In a male dominated industry, women are shaking up Jacksonville's tattoo culture.
In the early 1900s, American tattooing began to take off, canvassing curious and daring bodies, seditious to the rigid status quo of Victorian life and fashion. As the medium’s artistry broadened through the 20th century, so did its audience. From well-travelled sailors to decorated war veterans, emboldened pinups to the blossoming out-crowd, by the early ‘70s, the industry had made its impression.
Jacksonville became home to some of the best shops in the world—and it still is. The River City welcomed revolutionary forefather artists and machinists, including the late Paul Rogers, one-part namesake of local ink-spot Inksmith & Rogers, who have several locations in the area. As the popularity of tattoos continues to soar in present-day Duval, access to the industry continues to open up as well: what was traditionally a boys club built on old school machismo now holds a strong female presence. Female artists who haven’t been behind the gun very long have already left a strong impact with some pretty formidable forever-pieces.
One such newcomer is Endia Evans, an apprentice whose monthly flash sheets have already awarded her a fully booked schedule and given her the determination to learn the tricks of the trade to build her ever-growing portfolio. But her journey took patience and persistence.
“I started watching YouTube videos to research tattooing and began looking for an apprenticeship at 15. I got denied, of course, and they told me to come back when I was older,” she said. “When I came back, they were still like, ‘no.’” This didn’t discourage Evans, who, five years later, landed her current apprenticeship under the tutelage of local tattoo-titan Myra Oh at her female-run Swan Studio. “My life hasn’t been the same since,” Evans said with a smile, “the best thing to happen to me.”
Just down the road from Evans, Chrissy Erhayel continues to hone her craft at Cloak and Dagger Tattoo and Fine Arts Gallery. For nearly two years, Erhayel has been providing her clients with captivating pieces across a broad spectrum of art styles, ranging from American traditional to pointillism.
“Because I’m a tattooer, I don’t want to pigeonhole myself into a particular style, so I’m always trying new stuff. When I first started, I was very heavy into illustration, and I had to modify my style a little bit to include bold lines and color,” she said. Before becoming a tattoo artist, Erhayel obtained a fine arts degree from UNF and struggled to find a job in her field. A diligent and vibrant renaissance woman of sorts, Erhayel also worked in fine dining and as a violin teacher (the latter of which she still does) until she eventually realized her calling. “Thanks to Tumblr, I started doing tattoo-style illustrations and kind of developed my own style from there. Then, I found an apprenticeship,” she said.

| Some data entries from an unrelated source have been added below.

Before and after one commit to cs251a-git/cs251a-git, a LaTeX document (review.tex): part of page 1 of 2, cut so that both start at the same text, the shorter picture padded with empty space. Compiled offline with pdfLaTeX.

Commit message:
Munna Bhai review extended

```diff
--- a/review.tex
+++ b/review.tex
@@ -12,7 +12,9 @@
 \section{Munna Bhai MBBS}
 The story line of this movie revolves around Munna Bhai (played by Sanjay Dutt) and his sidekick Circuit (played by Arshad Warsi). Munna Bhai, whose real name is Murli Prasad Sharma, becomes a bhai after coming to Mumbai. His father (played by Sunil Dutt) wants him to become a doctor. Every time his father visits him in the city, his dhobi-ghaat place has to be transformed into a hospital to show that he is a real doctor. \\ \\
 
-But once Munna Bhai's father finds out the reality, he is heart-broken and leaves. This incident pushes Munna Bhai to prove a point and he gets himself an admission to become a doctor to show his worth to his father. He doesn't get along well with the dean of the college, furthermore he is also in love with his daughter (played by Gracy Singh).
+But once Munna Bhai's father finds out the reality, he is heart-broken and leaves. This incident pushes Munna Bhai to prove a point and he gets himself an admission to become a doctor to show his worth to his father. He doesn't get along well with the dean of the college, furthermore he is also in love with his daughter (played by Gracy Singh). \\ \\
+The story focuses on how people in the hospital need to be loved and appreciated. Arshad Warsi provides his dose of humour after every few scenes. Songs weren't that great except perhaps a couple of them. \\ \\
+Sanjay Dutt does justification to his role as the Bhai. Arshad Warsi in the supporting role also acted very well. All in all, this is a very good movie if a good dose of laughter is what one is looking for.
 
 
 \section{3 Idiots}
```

As both women continue to develop their own styles of tattooing, they have also navigated varying levels of sexism that linger in the industry. Do women still have difficulty obtaining tattooing jobs—on the basis of being a woman? “One hundred percent, oh yeah,” Erhayel said. “One half of it was being denied by men, and the other half was having a college education: A lot of old school artists resent that.” Evans corroborated: “When I was looking for an apprenticeship, a lot of guys turned me down or made it hard for me.”
Despite biases against them, the exponential growth of women joining the industry is undeniable—and they’re booking more appointments than ever. Whether it’s their artistry or their ability to make clients feel comfortable, there’s been a higher demand to be tattooed by a female artist in the last decade.
“Just generally speaking, women tend to be less skeezy and judgmental. I feel like, at the end of the day, some people feel more comfortable being tattooed by a woman,” Erhayel noted, as both a client and an artist.
Allowing room for women and their clients in the industry marks a significant stride in both dismantling gendered-gatekeeping by male artists and promoting equity as a whole.
“It’s amazing,” said Evans. “We’re continuing to pave the way for the future generation of women.”
For those who work behind the gun, be sure to support the women who are trailblazing the field, a field that’s future is female, signed in ink and freehanding a coverup for troubled tradition.